This is the problem with guidelines. They can’t account for individual circumstances. That’s the parent’s job now.

Third comment, from Cate:

“During the school closings, should you encourage your child to interact socially via FaceTime, etc. when he or she is uncertain or uninterested in that activity?”

The short answer to Cate’s question is “no” for my son, and “yes” for my daughter. And we’re all stuck in the same house, so it’s hard to hide the discrepancy.

Quoting the Middle School Continuity Plan emailed to us on March 16th: “Remove your child’s cell phone and any other smart devices from the room while your child is engaged in school work.”

Margot takes after her father, in that she can bend rules almost without thinking.
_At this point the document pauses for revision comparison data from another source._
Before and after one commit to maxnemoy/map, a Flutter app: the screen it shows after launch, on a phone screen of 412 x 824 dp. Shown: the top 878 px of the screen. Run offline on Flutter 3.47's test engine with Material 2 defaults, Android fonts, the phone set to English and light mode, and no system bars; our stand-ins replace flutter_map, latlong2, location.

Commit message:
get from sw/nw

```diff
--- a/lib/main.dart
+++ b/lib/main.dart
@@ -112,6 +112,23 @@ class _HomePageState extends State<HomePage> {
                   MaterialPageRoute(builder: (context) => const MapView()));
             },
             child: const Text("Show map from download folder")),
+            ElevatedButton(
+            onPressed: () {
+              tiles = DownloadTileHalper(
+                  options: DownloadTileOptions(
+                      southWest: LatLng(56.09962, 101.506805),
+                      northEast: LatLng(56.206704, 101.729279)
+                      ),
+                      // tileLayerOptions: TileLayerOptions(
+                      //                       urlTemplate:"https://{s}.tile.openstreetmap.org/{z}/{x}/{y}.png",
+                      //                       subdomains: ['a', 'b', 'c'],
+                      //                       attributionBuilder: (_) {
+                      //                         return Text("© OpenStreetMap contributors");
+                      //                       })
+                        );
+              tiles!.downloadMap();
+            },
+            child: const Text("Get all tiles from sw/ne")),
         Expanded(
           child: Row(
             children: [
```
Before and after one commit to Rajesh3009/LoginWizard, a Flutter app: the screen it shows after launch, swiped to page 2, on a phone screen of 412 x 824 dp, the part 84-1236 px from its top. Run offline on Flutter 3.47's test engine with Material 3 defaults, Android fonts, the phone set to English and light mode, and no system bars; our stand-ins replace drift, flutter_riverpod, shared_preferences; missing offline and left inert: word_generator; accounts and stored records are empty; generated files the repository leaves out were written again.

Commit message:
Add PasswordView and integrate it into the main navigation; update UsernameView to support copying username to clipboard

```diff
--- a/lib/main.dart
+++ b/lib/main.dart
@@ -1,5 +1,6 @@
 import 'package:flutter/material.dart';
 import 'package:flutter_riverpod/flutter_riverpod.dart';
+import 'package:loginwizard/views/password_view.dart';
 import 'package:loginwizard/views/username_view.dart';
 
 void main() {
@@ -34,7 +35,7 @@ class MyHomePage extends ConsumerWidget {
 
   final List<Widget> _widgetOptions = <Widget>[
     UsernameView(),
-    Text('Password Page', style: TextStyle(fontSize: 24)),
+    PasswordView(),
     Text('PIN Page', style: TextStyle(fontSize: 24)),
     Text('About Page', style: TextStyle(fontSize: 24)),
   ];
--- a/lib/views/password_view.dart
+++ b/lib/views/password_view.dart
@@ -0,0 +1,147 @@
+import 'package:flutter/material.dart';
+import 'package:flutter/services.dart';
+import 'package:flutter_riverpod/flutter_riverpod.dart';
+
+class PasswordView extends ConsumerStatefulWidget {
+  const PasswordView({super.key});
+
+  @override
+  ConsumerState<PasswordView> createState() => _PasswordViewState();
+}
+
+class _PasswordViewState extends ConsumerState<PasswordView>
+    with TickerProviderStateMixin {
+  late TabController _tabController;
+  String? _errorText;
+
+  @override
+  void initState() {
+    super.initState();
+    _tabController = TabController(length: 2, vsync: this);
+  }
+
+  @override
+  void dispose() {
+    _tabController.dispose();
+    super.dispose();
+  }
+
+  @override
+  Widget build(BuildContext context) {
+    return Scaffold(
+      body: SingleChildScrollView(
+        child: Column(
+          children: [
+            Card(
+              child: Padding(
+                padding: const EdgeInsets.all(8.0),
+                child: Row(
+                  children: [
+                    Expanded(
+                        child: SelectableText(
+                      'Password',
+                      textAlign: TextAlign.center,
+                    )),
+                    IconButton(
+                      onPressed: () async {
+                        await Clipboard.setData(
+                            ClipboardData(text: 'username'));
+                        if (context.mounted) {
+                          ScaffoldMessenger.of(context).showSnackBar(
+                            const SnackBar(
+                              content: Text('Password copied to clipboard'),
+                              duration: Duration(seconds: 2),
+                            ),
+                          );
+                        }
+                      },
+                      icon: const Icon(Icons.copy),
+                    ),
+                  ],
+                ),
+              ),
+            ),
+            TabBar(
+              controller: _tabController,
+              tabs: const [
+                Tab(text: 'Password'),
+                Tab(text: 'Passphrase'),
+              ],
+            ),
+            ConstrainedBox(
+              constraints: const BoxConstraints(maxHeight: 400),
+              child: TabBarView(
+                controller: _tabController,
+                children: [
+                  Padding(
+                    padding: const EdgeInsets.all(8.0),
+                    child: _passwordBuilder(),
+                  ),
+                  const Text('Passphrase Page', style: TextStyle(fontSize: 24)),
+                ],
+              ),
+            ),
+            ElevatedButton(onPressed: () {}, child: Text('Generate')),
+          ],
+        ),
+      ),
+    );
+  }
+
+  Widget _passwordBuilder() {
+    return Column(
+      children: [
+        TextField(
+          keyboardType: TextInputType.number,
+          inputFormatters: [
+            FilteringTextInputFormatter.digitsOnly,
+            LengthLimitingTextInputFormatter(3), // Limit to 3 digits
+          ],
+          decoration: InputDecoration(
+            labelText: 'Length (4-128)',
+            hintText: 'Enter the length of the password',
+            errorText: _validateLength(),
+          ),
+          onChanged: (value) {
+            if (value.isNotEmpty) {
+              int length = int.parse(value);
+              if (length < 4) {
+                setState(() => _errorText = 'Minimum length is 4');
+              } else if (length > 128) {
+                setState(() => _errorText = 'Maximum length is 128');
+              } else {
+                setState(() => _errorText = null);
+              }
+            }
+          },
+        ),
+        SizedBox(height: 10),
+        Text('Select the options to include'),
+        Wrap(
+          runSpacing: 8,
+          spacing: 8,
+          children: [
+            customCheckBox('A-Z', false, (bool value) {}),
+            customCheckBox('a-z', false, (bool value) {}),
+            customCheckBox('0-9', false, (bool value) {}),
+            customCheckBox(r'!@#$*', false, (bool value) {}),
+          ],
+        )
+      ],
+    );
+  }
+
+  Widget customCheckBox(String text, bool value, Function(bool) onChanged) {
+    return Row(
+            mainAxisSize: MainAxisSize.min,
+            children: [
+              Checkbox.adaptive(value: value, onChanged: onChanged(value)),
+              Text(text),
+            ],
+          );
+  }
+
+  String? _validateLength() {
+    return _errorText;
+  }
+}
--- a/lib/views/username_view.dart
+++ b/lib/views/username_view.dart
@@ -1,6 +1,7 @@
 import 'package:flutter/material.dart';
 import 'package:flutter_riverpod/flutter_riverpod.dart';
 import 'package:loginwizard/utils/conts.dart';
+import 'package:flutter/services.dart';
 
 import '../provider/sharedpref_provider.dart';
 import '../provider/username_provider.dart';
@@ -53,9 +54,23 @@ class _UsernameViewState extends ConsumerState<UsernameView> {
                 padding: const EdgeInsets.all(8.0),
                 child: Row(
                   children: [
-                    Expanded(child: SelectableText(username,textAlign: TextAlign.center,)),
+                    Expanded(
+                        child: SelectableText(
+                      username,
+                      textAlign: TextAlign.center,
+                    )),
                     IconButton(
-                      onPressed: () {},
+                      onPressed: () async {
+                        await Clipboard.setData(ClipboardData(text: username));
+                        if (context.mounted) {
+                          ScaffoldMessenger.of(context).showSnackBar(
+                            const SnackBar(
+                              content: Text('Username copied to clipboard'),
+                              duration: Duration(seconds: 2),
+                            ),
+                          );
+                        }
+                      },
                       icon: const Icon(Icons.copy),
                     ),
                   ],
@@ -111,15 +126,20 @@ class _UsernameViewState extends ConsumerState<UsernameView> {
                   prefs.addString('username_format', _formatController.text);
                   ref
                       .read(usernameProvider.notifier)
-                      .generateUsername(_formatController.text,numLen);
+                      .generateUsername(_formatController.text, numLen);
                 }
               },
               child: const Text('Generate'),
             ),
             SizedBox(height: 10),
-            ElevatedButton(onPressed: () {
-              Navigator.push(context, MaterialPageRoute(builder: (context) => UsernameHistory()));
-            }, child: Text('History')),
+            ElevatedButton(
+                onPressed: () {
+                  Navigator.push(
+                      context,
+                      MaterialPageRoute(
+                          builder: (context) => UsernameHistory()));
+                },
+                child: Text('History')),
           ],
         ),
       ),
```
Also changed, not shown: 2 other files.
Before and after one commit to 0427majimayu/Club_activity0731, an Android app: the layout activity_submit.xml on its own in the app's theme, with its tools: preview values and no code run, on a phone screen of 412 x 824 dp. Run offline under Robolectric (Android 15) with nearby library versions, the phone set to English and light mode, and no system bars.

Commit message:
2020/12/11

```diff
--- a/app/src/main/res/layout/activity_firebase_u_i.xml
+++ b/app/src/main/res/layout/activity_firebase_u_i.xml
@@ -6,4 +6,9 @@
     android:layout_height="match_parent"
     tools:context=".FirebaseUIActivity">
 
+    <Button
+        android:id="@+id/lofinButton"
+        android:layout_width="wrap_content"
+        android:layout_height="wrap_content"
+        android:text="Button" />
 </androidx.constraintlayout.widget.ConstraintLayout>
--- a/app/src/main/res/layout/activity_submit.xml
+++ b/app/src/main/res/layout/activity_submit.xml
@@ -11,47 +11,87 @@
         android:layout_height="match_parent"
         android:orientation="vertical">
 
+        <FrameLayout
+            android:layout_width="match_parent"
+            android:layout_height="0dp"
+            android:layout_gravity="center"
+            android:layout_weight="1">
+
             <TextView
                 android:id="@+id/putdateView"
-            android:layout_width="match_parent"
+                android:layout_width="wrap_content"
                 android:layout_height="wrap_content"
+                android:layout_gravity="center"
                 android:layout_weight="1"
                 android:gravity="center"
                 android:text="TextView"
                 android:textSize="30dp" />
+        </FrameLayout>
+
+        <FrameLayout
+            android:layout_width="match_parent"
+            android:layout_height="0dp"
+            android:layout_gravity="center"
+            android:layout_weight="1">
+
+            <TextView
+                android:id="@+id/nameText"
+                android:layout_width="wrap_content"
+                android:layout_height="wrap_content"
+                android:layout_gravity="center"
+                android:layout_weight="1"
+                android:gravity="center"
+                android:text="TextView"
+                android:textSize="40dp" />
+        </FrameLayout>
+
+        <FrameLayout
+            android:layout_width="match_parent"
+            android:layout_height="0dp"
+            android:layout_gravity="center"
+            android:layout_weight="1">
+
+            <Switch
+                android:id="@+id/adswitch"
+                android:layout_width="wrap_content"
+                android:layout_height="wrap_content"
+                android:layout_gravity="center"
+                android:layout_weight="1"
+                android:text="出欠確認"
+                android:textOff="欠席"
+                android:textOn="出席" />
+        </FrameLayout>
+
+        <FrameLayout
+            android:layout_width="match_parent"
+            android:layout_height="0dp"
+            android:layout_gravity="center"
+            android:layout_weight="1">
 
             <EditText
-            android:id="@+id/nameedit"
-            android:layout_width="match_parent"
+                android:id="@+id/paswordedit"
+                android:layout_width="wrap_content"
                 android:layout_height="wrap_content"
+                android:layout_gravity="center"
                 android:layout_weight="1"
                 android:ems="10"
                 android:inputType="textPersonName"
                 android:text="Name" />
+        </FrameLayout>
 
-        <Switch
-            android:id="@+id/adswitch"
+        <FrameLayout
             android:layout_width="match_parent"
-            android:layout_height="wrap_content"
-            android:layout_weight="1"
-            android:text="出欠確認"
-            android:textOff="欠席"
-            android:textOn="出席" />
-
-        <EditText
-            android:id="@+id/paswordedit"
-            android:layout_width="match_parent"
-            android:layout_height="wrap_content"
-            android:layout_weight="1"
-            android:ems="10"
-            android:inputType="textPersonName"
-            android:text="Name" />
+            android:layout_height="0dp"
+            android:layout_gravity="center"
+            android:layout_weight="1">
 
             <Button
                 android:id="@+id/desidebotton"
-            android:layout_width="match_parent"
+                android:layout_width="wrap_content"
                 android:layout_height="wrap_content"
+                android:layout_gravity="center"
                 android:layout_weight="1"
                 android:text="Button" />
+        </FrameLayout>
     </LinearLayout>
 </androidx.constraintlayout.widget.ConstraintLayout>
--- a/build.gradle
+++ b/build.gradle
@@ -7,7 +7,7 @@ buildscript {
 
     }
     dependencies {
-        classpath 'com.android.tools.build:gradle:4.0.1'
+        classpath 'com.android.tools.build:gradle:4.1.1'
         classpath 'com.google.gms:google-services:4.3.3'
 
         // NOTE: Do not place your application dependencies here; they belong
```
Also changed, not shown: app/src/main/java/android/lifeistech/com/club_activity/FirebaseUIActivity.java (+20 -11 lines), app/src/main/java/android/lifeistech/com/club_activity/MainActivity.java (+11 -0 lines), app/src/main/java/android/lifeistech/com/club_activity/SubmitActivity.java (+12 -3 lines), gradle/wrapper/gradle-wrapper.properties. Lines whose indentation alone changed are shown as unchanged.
James and I are rule-followers.

So imagine my discomfort when I entered the home office on the first day of online school to find Margot simultaneously on her school-issued Chromebook and chatting with a buddy. Remember this photo?

Okay, so the Chromebook is closed. But it was open when I walked in.

Now I have a lot of experience with rule benders. I remind myself it’s what makes them so much fun. So, I let Margot keep her phone. But then Cate asked her question, and I emailed Perrin Jones, Director of Middle School at Margot’s school, for clarification.

Did I throw Margot under the bus? Maybe. Sometimes you have to sacrifice the privacy of one for the benefit of many. Perrin wrote:

“Many middle schoolers don’t have the intellectual and emotional maturity to use a phone responsibly, which is why I recommended parents take them up during school work.  But they have to learn, so not allowing any phone use may not be the right way to go either.  It depends on your child.”

This is the problem with guidelines. They can’t account for individual circumstances. That’s the parent’s job now.

So here’s my thinking. Margot is allowed to use her phone during online school because I’m usually within earshot, she knows I’ll take it away if she misuses it, and she benefits from the social interaction that comes during school time. Thrives on it, actually. And this online school has stolen that bright spot from her days.

James isn’t allowed to use his phone, mainly because it’s one of a zillion distractions that assault his brain all day and prevent him from using it to his full capacity. And if I did allow him to use his phone with certain criteria in place, the distraction of rule-breaking would be too much for him to bear. He gets plenty of other opportunities to test the limits with his phone use outside of school time, trust me.